**TASK ITEM**
Look through the records, and wherever the string "Multivariate" turns up, copy out that line.

INFORMATION GIVEN section start

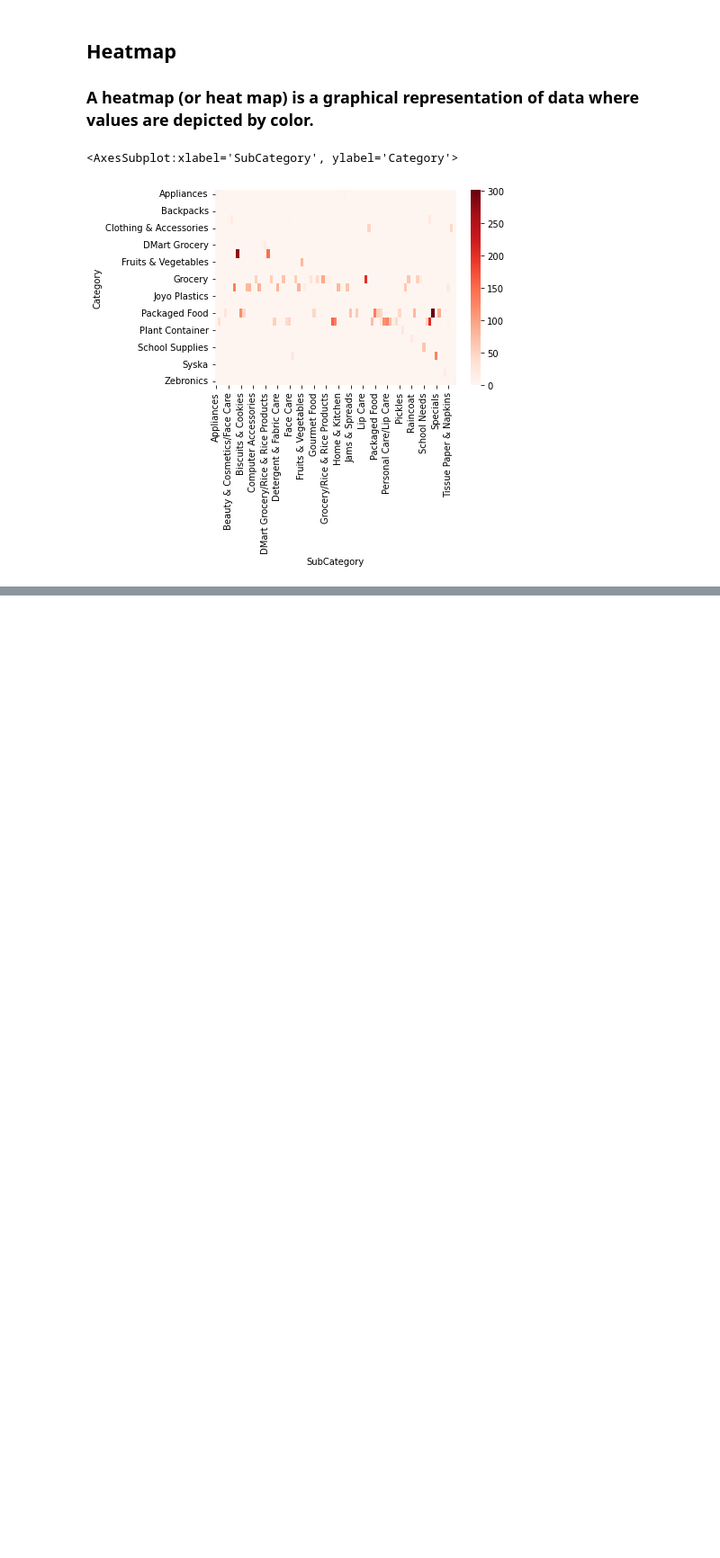
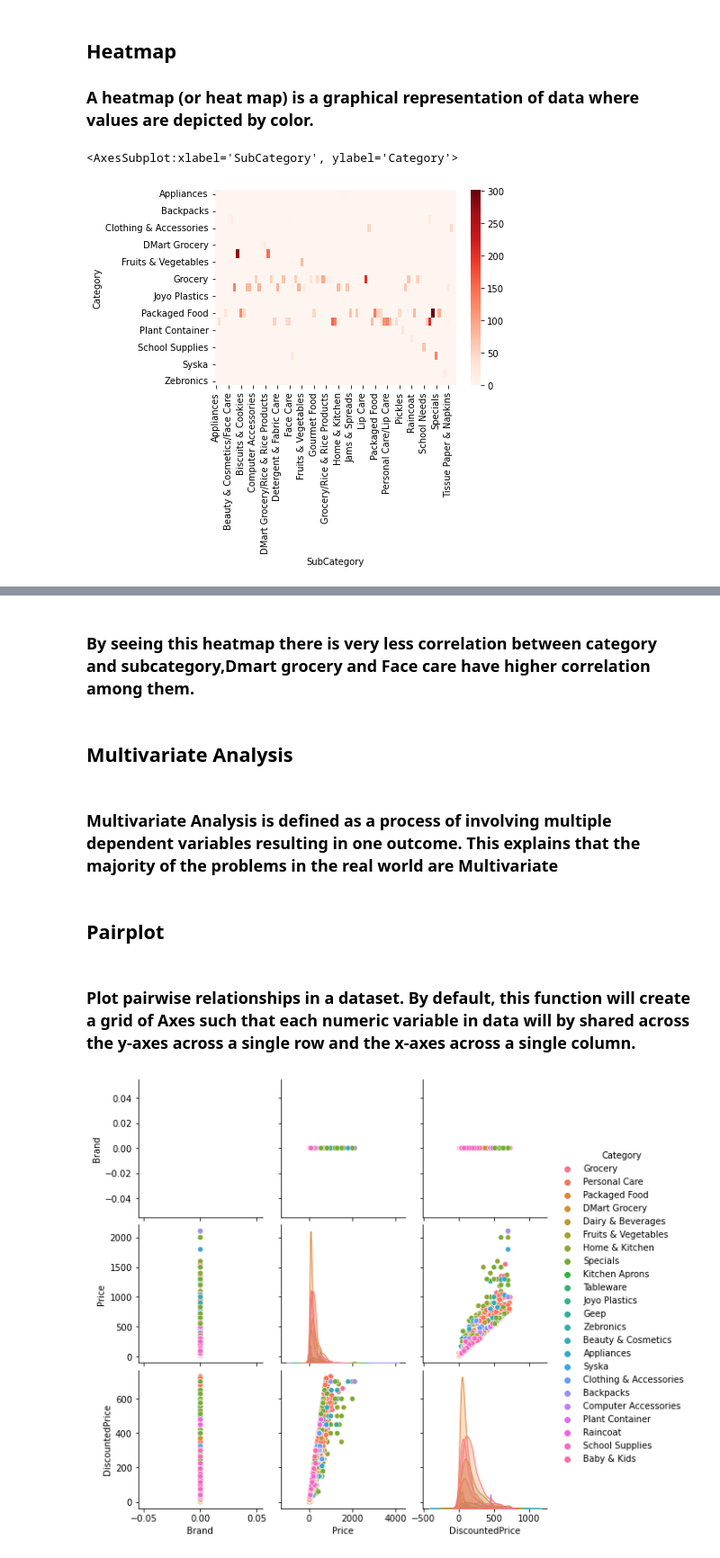
Before and after one commit to bharath3848/Dmart-dataset, a Jupyter notebook: EDA_Project.ipynb, the cells around one changed output, grey strips where cells are left out. Shown at 90% size. Cells and saved outputs as stored; diff of their text form; code cells hidden in the pictures; blank space fills up the shorter version.

```diff
--- a/EDA_Project.ipynb
+++ b/EDA_Project.ipynb
@@ -451,0 +447,15 @@ AttributeError: 'SeriesGroupBy' object has no attribute 'mode'
+# %% [markdown]
+### By seeing this heatmap there is very less correlation between category and subcategory,Dmart grocery and Face care have higher correlation among them.
+# %% [markdown]
+## Multivariate Analysis
+# %% [markdown]
+### Multivariate Analysis is defined as a process of involving multiple dependent variables resulting in one outcome. This explains that the majority of the problems in the real world are Multivariate
+# %% [markdown]
+## Pairplot
+# %% [markdown]
+### Plot pairwise relationships in a dataset. By default, this function will create a grid of Axes such that each numeric variable in data will by shared across the y-axes across a single row and the x-axes across a single column.
+# %%
+sns.pairplot(df_no_1,hue='Category')
+plt.show()
+# %% [output]
+[figure, added]
```
Also changed, not shown: parts of 2 cells of this notebook.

INFORMATION GIVEN section end

**SOLUTION**
+## Multivariate Analysis
+### Multivariate Analysis is defined as a process of involving multiple dependent variables resulting in one outcome. This explains that the majority of the problems in the real world are Multivariate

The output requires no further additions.